**Exercise prompt**
Among the entries below, how many lines include the word "parts"? Reply with only the number.

**** Provided records ****

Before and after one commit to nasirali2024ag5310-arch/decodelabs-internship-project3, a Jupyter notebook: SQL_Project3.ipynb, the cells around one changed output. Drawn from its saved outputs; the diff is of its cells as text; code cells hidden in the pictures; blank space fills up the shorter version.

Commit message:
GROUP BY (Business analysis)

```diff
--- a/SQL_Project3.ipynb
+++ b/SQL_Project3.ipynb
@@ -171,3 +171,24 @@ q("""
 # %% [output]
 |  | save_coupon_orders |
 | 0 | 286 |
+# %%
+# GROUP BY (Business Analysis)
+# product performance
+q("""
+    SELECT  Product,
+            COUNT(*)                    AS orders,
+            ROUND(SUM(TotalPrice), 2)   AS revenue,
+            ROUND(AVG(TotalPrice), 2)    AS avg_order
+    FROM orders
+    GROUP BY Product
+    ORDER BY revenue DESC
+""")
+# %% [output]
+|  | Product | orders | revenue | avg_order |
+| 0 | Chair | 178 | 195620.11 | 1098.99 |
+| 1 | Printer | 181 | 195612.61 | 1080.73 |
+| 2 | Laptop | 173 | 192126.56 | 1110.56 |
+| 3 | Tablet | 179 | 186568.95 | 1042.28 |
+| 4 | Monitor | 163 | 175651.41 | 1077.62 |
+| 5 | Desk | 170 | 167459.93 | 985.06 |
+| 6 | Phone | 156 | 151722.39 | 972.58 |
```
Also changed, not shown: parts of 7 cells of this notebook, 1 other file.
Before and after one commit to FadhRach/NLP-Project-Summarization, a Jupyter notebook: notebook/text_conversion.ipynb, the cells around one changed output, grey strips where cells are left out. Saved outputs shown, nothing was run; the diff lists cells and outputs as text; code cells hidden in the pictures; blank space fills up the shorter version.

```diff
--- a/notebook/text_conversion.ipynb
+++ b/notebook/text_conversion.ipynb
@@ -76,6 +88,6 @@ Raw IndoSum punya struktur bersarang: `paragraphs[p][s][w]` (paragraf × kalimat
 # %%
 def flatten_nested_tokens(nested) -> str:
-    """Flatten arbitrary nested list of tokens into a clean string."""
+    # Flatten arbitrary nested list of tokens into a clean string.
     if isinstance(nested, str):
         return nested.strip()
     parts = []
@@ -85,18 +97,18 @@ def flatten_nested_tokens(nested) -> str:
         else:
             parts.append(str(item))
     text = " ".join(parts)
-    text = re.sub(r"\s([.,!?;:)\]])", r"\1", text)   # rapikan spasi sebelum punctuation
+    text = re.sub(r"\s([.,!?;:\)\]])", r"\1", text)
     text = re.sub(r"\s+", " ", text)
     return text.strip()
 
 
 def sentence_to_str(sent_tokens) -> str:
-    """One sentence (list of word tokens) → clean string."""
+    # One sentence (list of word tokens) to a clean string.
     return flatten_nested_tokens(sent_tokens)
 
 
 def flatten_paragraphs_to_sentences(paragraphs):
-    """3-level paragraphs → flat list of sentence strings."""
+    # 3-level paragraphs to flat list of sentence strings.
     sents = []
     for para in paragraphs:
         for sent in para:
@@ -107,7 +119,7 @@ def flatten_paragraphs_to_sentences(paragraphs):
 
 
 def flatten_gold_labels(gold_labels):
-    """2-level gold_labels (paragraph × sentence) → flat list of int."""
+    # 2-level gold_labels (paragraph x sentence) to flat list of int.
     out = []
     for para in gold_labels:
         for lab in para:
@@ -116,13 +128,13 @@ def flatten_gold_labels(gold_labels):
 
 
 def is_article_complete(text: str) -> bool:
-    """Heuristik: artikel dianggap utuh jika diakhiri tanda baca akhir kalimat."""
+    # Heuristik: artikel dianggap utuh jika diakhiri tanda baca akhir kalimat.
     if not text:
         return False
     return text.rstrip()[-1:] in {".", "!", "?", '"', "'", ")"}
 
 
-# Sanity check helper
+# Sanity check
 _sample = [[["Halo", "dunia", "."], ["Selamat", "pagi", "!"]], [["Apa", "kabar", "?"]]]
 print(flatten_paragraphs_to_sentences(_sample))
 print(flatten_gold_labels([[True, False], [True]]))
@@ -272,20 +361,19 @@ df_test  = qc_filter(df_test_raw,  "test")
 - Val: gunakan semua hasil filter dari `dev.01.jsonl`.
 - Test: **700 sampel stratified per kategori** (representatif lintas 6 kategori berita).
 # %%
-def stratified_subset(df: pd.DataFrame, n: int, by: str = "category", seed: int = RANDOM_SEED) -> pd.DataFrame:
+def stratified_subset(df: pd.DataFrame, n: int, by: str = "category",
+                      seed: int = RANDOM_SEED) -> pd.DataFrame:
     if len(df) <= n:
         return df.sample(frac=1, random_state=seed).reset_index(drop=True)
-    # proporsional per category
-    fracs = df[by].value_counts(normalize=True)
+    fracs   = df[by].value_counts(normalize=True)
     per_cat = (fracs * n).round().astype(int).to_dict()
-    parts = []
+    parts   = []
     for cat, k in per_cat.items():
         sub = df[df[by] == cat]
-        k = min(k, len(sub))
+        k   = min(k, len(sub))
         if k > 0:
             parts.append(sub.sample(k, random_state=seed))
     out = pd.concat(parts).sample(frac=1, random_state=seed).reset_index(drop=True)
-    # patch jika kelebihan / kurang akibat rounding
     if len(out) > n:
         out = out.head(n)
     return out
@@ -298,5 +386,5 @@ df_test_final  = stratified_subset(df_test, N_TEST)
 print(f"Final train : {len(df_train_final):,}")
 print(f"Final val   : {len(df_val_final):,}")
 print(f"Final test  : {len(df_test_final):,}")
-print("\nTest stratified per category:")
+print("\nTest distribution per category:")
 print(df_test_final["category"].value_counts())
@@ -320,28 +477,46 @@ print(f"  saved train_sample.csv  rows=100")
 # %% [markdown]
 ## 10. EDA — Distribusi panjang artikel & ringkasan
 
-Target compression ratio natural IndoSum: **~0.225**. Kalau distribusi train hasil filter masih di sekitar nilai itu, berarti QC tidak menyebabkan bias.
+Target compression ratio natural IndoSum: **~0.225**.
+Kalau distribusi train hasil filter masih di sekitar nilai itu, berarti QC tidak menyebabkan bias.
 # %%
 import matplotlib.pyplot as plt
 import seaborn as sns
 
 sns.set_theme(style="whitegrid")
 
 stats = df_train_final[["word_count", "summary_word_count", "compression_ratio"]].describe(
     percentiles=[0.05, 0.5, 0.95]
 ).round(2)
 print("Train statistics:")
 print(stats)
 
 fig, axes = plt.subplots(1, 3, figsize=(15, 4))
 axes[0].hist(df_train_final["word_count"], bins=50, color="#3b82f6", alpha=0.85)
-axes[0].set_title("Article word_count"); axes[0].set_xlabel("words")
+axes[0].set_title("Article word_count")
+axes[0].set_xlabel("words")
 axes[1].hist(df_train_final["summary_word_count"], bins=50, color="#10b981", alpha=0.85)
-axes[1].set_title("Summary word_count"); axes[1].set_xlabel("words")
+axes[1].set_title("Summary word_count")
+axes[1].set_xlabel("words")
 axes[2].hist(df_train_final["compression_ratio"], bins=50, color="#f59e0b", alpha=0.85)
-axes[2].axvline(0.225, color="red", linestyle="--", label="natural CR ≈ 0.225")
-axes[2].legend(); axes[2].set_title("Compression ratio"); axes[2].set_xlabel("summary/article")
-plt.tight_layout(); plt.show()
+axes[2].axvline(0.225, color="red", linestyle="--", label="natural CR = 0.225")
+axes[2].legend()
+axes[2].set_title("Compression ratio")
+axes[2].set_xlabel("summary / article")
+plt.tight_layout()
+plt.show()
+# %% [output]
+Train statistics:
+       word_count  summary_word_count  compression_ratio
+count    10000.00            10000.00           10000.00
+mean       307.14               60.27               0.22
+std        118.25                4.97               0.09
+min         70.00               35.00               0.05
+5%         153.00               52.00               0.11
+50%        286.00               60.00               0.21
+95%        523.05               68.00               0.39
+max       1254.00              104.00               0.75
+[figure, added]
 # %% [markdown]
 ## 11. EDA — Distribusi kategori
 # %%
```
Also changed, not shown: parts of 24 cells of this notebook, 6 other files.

****

**Result of this task**
9